3. Lawn Mower Won’t Start
If you are trying to start your lawn mower but it doesn’t start, there’s a fairly good chance that is because there are issues with the spark plugs on your lawn mower.
If the spark plugs become seriously worn, the lawn mower’s engine has to work harder and it may be not even be able to start at all. The spark plugs give the spark that causes the explosion in the engine which allows it to produce power.
You might be able to start your lawn mower sometimes, but you will need a lot of effort to do so and nobody wants that!
“Maybe maybe not. It depends on how bad the plug is. If it is so bad that it fails to deliver spark your lawnmower will not start.” – shares Dave Rosenbrook on Quora.
A damaged spark plug? Yes, it can be the culprit. A damaged spark plug can’t create the explosion to start the engine.
4. Rough Idling
This is one of the best signs that the spark plug on your lawn mower become defective. Upon starting the engine, you might be able to hear rough sounds coming from the engine.
Besides the rough idle of the engine, you may also notice that your lawn mower shakes when you start the mower.
5. Hard Acceleration
You may find accelerating your lawn mower challenging due to a malfunctioning spark plug.
An intermittent spark caused by a fouled spark plug may cause a loss of power.
How Do You Check and Replace Spark Plugs on Your Lawn Mower?
Obviously you’ll want to inspect the spark plugs on your lawn mower before replacing them. It’s a pretty easy to check the quality of the plugs provided you know what to look for.
Before you replace the spark plugs, here’s what you should be checking for…
- Whether the spark plugs are fouled
- Whether the spark plugs become corroded
- Whether the spark plug’s electrode has become damaged and lost its shape
- Whether the gap of the spark plug is too small
Let’s quickly look at a step-by-step process to check the spark plugs on your lawn mower.
Step 1: Remove the Spark Plug’s Wire
You will find the spark plug wire on the back side of your mower. You can simply grip and pull the spark plug’s wire using your hand.
Step 2: Remove the Spark Plug
Here, you need to use a spark plug removal wrench. You should then place one side of the wrench into the back of the spark plug thread.
Now, install the turning tool and loosen the spark plug. It will take a few turns of the wrench as the spark plug thread is fairly long.

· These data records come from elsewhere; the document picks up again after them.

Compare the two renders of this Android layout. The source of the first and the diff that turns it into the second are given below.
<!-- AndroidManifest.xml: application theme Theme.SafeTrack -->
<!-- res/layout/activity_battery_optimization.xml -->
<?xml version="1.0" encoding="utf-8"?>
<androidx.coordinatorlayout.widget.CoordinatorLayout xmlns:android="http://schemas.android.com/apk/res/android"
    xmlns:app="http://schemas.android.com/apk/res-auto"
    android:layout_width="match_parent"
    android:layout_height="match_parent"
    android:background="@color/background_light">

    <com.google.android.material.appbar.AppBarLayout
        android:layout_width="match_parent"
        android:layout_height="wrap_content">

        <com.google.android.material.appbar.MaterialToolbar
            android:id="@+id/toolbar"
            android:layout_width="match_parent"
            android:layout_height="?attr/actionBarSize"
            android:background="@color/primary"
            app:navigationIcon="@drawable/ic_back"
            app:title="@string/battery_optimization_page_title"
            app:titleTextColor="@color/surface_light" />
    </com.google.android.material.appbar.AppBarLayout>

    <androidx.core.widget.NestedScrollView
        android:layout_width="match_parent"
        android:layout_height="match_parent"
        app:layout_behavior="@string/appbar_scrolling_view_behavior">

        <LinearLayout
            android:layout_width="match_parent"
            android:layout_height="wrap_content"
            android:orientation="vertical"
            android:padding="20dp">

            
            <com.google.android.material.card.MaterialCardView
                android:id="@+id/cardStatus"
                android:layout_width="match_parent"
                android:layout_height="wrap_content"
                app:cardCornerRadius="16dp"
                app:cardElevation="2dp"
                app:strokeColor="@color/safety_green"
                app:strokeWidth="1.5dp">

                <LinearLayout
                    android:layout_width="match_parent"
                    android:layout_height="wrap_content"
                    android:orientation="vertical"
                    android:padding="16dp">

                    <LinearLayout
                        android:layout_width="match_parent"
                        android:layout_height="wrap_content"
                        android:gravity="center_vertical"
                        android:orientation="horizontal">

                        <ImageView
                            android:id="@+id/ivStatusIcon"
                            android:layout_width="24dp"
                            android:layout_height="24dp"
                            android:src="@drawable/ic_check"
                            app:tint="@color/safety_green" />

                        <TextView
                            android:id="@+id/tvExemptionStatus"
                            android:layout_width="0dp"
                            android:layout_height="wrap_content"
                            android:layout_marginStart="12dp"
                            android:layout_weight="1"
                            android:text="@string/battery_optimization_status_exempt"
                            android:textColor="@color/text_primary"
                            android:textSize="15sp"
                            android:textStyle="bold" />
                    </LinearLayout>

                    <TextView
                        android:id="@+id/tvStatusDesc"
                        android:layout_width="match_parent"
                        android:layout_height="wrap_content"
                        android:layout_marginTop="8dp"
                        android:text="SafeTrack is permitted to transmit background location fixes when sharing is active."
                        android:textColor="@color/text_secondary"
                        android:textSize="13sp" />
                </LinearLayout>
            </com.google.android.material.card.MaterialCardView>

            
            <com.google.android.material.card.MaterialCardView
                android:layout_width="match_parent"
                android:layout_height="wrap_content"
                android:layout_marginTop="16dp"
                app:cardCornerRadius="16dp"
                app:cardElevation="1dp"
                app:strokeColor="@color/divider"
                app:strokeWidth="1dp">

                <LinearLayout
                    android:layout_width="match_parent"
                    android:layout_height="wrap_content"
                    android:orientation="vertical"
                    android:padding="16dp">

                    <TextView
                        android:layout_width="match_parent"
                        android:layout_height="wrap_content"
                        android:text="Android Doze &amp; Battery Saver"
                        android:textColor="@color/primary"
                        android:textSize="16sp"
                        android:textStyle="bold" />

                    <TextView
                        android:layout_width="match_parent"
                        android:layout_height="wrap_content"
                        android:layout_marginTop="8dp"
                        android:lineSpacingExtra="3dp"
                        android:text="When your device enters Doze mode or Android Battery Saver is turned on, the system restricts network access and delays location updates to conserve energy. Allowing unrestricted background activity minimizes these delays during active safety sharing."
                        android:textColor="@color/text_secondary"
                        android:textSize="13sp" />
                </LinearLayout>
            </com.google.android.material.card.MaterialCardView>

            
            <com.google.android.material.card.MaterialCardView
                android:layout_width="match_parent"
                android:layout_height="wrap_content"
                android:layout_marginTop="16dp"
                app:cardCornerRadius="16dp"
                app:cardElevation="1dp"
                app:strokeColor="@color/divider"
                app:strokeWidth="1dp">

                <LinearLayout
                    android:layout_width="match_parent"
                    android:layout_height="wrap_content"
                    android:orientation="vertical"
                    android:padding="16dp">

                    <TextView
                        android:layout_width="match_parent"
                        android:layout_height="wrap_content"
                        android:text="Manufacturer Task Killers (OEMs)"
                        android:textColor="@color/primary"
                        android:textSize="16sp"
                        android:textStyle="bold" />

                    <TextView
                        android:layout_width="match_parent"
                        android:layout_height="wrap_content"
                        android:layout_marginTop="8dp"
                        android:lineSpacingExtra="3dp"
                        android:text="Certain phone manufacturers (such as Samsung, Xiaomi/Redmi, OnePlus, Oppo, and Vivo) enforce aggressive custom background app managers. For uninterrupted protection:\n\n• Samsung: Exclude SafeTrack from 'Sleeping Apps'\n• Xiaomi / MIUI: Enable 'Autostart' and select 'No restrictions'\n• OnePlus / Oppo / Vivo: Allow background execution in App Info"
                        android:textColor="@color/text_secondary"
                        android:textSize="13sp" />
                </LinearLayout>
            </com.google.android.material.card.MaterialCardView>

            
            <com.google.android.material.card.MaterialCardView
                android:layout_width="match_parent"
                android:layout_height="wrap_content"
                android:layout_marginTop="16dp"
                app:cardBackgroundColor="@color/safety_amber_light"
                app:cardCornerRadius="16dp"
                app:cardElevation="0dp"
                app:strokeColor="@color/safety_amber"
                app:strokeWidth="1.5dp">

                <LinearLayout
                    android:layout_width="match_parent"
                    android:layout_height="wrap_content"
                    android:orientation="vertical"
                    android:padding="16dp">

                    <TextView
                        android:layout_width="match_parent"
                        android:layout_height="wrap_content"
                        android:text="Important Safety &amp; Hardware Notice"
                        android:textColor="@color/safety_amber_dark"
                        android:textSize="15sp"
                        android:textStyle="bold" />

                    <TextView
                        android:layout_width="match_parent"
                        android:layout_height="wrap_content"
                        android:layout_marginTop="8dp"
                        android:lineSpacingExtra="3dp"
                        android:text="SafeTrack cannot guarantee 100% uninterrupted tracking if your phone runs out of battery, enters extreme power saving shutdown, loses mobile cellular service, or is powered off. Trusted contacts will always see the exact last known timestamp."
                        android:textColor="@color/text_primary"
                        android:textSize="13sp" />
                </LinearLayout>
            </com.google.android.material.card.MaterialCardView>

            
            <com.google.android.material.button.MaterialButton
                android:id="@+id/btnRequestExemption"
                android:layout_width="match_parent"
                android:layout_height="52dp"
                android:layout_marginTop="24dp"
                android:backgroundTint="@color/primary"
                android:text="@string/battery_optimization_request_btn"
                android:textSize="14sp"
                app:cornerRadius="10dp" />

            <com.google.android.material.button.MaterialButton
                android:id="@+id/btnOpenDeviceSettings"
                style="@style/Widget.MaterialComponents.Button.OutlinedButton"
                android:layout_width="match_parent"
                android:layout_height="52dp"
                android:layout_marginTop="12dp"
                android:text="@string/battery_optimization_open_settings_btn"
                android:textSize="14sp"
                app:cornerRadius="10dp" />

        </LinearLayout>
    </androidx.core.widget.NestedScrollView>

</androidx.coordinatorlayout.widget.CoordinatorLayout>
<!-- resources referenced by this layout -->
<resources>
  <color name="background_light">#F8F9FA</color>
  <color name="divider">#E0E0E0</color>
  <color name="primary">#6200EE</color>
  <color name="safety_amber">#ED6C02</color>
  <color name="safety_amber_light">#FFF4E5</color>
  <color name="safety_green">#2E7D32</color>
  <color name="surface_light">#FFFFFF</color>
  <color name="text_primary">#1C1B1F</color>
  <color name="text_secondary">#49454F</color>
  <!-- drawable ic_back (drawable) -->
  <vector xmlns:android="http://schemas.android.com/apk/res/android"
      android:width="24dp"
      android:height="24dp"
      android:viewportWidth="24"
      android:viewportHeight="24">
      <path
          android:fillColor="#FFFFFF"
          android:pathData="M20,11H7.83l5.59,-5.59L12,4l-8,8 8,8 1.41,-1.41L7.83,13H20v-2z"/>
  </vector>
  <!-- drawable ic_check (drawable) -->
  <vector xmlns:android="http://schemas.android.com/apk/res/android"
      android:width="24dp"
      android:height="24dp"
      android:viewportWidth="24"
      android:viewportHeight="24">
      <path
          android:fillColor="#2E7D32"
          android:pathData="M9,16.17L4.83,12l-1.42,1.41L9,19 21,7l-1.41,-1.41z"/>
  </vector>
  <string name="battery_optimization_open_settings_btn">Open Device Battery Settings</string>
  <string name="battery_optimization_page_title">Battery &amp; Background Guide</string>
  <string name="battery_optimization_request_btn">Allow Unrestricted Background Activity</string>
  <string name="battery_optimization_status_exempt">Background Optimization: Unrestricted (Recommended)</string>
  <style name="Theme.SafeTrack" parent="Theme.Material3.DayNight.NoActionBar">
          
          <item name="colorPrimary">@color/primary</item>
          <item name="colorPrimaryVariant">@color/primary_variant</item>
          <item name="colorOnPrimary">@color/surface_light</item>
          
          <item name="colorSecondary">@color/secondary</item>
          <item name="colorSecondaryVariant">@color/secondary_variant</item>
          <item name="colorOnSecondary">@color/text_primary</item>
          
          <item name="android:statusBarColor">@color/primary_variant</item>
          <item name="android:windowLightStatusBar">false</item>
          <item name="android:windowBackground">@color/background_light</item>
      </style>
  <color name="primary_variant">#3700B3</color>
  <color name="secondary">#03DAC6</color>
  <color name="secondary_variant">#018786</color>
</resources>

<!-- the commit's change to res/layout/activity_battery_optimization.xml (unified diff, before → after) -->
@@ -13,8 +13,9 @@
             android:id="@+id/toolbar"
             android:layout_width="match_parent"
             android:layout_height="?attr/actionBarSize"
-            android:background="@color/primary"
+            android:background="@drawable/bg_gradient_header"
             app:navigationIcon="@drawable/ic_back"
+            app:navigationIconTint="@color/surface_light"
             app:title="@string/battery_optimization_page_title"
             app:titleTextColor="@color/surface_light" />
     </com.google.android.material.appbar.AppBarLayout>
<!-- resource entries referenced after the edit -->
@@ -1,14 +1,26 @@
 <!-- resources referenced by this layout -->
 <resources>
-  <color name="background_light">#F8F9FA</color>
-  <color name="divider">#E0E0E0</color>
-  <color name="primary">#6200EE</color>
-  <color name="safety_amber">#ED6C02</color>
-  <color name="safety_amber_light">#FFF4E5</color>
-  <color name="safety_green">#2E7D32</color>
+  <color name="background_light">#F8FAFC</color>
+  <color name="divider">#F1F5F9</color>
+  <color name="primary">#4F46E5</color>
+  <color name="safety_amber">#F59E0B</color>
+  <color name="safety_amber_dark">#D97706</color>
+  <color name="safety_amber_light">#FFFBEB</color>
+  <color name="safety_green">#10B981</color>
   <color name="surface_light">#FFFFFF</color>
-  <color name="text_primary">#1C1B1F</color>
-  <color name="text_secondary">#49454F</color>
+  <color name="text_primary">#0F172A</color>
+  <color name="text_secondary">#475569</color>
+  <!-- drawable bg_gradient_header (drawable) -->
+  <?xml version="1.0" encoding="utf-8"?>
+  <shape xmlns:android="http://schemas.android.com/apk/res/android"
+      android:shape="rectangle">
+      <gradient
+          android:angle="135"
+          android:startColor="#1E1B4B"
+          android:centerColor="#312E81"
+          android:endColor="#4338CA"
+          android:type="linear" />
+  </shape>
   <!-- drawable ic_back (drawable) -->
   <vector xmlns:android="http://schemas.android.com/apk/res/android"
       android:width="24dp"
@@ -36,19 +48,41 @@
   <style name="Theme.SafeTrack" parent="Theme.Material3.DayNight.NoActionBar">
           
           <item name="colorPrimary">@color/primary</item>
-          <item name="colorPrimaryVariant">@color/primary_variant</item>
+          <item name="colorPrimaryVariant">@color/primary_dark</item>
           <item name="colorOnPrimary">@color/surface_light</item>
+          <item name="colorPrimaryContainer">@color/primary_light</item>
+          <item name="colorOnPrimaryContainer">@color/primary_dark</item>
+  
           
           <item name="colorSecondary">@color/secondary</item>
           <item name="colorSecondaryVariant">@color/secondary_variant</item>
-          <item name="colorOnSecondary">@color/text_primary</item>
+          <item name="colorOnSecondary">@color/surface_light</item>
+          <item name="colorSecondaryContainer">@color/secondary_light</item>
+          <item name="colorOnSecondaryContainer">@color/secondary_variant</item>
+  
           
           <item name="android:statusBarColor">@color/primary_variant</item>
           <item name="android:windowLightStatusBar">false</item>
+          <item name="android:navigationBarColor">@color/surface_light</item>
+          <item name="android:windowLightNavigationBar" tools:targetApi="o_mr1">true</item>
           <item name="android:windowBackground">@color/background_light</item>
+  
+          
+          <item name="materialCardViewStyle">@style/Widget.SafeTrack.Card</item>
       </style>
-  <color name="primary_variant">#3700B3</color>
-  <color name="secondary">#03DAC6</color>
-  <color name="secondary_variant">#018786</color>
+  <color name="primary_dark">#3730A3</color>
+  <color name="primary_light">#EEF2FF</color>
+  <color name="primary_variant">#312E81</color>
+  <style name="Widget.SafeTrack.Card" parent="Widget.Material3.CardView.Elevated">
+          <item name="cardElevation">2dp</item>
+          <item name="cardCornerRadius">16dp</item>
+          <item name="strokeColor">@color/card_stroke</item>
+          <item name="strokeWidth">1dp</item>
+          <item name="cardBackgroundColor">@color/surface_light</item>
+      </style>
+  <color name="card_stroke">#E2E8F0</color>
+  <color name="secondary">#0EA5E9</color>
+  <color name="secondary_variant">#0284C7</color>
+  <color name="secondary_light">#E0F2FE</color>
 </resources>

Step 3: Check the Spark Plug
You’ll need inspect and check the spark plug and see whether you find any sign of the defects mentioned above.
To check the spark plug’s gap, make sure you use a spark plug gapping tool.
Watch this video to learn about how the spark plug gapper works:
Step 4: Replace the Spark Plug
If you find something wrong with the spark plug, you need to replace it. Install a new spark plug, and you’re good to go.
Why Do Spark Plugs Go Bad?
One of the main reasons why spark plugs go bad is because of overheating damage. If the spark plugs overheat, the electrode of the spark plugs gets worn faster.
In addition, spark plugs can foul due to fuel leaks or carbon build-up in the engine. This can cause the spark plugs to become corroded and go bad.
Can Spark Plugs Go Bad All of a Sudden?
It takes time for the spark plug to become corroded, fouled, or damaged.
If you put a new spark plug on your lawn mower and it goes bad very quickly, chances are there are other things that cause engine-related issues, not the spark plug.
Yes, the spark plugs need to be replaced over time and while I have seen mower’s that fail to start because of a fouled spark plug, it generally takes a long time for the plug to accumulate enough oil and dirt for this to happen. There are many things that can go wrong on a gas powered lawn mower, and a spark plug is just one of them.
In most cases, cleaning the debris outside the spark plugs can allow you to extend the lifetime. It’s pretty quick to grab some sandpaper and wipe off any dirt and oil. Nevertheless, spark plugs are cheap and easy to replace so you’re doing any general maintenance work on your mower, it’s probably worth going ahead and and replacing the plugs while you’re at it. – Its just good practice.